There was an era when Bollywood had all our actors' responsibilities sorted. Aishwarya Rai Bachchan would be the beauty queen, Ajay Devgn, the action hero, the post 90's Amitabh Bachchan would be an elegant rich man, and Preity Zinta, the bubbly girl, who would get at least one song for herself, where she would live up to the image of her title. Meanwhile, actors such as Manoj Bajpayee, Vijay Raaz, Saurabh Shukla, Konkona Sen Sharma, would be part of strong content based films, many of us would have claimed to have watched only to appear more intelligent.
Late director Rituparno Ghosh, an occasional cross-dresser, shattered the stereotype. His ensemble included cast who were thought too commercial to work in an artistic film. Yet when they were cast opposite well-known stars from the Hindi film industry, a new kind of wave was felt in the Bengali cinema which became a much-needed face-lift.
This may be a film marking Celina Jaitly's debut in the digital medium but it is Rituparno Ghosh who makes his presence felt, even without his physical appearance on screen.
Hence, the idea to cast Celina Jaitly, an early 20's actress who gained fame for her performances in slapstick comedy was the tribute enough to the 12 times National Award-winning director who never segregated between actors and their image in the industry. In the films of Rituparno, a muscular Ajay Devgn would turn into a weak man with vulnerable expressions much like how an otherwise. Unfortunately, due to his sudden death in May 2013, in mainstream Bollywood, he will be known as the 'Raincoat', director. Despite working with every actor in the Bachchan family, in the Hindi film industry, his name does not ring a bell.
You need to be observant while watching Ram Komal Mukherjee's 'A Tribute to Rituparno Ghosh Season's Greetings' to understand that this isn't a short film about a family reunion or strained relationship between mother (Lilette Dubey) and daughter. This is a shot-by-shot, dialogue-by-dialogue, intelligent tribute to Rituparno Ghosh.

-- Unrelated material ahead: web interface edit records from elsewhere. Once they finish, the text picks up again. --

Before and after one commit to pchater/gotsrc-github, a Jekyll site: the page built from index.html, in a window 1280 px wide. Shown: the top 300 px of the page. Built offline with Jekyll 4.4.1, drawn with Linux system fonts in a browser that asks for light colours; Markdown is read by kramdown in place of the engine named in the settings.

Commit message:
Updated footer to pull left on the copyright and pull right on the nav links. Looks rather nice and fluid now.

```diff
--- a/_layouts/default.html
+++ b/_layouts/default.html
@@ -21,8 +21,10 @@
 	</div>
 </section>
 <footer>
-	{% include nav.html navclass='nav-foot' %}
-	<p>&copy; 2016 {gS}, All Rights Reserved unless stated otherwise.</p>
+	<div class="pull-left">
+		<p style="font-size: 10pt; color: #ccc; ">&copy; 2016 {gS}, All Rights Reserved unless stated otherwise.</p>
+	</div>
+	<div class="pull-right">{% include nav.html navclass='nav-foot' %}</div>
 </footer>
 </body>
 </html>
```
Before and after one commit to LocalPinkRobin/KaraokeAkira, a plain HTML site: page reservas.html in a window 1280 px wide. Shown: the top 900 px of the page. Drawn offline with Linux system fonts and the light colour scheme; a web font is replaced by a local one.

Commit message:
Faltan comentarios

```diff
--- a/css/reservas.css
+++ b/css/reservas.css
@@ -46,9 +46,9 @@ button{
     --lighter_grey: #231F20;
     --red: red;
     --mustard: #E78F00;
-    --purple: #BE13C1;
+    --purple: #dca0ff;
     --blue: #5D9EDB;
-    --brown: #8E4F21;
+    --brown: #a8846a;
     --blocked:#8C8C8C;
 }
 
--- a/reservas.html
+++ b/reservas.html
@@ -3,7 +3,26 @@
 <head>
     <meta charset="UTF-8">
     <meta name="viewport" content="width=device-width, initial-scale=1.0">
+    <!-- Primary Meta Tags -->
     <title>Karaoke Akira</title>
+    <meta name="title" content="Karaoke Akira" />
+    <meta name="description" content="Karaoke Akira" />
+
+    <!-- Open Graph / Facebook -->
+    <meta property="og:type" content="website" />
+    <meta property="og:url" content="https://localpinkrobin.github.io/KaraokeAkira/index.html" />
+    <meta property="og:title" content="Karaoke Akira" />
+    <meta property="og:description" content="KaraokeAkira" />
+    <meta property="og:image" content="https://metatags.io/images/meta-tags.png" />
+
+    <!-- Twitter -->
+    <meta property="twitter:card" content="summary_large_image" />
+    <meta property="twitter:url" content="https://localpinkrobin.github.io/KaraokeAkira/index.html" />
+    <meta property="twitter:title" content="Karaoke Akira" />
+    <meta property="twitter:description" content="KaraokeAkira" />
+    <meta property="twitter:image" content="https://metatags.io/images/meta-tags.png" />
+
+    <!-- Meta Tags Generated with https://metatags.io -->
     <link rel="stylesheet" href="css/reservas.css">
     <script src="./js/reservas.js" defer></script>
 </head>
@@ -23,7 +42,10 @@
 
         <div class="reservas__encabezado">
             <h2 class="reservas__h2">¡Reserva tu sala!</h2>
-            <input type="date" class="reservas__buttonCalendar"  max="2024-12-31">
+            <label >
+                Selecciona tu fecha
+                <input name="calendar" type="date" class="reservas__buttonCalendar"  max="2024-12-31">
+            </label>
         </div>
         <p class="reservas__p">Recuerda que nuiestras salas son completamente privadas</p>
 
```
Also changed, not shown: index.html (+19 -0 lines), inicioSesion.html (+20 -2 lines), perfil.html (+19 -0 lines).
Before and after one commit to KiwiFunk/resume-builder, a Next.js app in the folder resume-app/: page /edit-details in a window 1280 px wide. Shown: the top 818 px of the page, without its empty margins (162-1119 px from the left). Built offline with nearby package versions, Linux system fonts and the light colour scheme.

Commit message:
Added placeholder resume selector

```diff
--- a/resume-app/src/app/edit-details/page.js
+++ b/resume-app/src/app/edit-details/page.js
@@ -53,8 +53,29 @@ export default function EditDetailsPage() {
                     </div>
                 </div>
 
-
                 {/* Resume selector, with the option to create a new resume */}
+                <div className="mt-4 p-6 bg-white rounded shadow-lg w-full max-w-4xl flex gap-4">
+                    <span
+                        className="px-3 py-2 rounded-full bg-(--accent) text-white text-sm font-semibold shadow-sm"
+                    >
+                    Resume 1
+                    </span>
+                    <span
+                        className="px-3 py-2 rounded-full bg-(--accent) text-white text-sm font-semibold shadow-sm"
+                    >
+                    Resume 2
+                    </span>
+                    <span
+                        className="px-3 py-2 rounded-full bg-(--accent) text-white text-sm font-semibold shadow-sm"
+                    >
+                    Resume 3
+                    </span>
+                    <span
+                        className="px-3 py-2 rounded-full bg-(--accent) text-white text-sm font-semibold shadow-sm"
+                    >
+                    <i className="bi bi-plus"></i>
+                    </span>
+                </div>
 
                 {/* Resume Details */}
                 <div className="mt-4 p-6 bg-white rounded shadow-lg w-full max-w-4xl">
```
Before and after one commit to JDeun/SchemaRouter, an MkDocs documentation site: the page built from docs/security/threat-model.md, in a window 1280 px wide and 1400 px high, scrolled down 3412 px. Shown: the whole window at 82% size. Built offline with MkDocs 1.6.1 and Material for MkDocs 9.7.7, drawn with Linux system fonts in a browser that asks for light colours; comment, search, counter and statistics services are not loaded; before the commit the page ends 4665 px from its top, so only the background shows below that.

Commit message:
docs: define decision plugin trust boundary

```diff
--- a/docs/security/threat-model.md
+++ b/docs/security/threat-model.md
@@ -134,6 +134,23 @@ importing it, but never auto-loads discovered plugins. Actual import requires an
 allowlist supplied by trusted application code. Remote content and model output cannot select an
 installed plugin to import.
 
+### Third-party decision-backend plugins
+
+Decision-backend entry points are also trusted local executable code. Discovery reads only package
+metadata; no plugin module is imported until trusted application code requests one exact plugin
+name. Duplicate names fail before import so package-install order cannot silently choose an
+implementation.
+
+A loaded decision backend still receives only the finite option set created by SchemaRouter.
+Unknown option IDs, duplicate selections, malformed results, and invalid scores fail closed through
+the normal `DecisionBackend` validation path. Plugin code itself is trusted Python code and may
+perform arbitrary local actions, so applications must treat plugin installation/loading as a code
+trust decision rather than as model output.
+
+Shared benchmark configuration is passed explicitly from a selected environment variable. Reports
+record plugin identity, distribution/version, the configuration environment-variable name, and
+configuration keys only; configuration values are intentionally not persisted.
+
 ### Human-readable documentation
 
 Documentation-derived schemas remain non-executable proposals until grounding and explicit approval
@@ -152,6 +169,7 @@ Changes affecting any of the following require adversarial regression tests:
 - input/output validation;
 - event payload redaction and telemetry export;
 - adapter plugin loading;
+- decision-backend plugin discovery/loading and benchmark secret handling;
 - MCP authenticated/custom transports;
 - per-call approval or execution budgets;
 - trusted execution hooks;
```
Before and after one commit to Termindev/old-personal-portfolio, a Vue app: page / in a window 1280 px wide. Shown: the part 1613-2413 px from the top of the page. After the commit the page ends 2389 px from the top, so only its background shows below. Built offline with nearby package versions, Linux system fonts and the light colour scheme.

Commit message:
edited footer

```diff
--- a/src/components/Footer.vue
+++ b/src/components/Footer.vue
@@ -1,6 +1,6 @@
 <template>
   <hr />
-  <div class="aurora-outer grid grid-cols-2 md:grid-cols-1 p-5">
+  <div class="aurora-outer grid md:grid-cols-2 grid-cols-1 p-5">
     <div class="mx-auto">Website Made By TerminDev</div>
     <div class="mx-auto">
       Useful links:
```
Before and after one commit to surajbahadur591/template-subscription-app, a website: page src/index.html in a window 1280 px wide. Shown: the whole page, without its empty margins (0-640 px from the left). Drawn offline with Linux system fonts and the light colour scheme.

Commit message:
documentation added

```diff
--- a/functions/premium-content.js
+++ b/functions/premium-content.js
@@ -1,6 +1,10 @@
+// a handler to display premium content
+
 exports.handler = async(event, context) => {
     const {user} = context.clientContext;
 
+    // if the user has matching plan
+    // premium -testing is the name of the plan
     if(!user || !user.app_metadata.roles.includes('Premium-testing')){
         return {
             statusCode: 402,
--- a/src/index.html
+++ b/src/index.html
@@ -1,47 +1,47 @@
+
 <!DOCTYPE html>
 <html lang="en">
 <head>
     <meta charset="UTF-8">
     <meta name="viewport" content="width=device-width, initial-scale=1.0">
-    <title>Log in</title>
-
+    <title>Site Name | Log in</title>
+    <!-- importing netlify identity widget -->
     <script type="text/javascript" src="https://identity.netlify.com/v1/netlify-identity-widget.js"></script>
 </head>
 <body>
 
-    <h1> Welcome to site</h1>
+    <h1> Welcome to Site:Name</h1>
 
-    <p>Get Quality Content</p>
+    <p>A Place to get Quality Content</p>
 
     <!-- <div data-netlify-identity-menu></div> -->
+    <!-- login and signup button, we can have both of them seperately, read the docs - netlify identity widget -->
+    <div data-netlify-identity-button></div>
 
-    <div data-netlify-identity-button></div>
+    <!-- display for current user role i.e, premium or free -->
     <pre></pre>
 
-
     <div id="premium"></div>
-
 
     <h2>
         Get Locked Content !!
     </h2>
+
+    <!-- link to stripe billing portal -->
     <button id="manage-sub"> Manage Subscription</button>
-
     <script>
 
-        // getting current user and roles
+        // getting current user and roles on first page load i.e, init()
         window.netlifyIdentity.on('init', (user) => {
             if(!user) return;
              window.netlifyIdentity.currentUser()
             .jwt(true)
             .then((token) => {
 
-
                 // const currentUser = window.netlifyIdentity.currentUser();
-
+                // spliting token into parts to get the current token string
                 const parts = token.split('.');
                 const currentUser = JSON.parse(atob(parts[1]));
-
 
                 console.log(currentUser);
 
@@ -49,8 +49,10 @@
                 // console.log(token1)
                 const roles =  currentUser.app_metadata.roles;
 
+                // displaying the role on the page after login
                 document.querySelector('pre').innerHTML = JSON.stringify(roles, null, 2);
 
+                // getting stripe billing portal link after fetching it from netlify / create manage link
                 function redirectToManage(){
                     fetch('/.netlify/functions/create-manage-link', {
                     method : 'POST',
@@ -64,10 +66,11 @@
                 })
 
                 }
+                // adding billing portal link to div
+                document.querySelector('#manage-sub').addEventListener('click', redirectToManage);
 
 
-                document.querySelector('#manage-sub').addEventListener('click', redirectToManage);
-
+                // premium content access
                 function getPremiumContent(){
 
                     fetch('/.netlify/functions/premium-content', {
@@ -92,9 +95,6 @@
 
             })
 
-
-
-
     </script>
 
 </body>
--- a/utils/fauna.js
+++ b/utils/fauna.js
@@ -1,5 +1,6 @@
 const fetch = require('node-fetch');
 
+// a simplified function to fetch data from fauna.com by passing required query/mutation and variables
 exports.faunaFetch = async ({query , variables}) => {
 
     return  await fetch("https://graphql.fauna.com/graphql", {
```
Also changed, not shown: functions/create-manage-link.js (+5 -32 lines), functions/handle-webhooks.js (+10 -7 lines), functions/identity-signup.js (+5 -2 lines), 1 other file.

It begins with bold sequences of Romita (Jaitly) and Usmaan (Azhar Khan) getting physically intimate with each other. (Intimate scenes have become a new normal in web-platforms, however, they were considered vulgar in the era when Ghosh was building a base for himself in the industry. We learn that Romita and Usmaan are a non-married couple living with each other. They discuss marriage. Director Ram Kamal Mukherjee cleverly gives us a shot of Saif Ali Khan and Kareena Kapoor Khan in a conversation that involved a Hindu woman and a Muslim man, talk about court marriage and not giving up their religion.
With every discord between mother (Lilette Dubey) and daughter, every conversation flashback sequences alongside the backdrop of 'Gahanakuauma Kunja Majhe', urged us to remember some of the iconic works of Ghosh.
With every expression, exchange of dialogues Jaitly, Dubey and Khan keep us engaged till the arrival of the unexpected guest who makes us all remember that Ghosh was a man who was way ahead of his time. He fought for the rights of the queer in an era when homosexuality had been strongly considered to be an act against the laws of nature.
Cinematic tributes are a dicey business. We either imagine a biopic or a remake, but good thing that this team of actors and directors chose to think out of the box, much like Ghosh himself. It took Ram Kamal Mukherjee 45 minutes to pay a tribute which was restrained but extremely profound.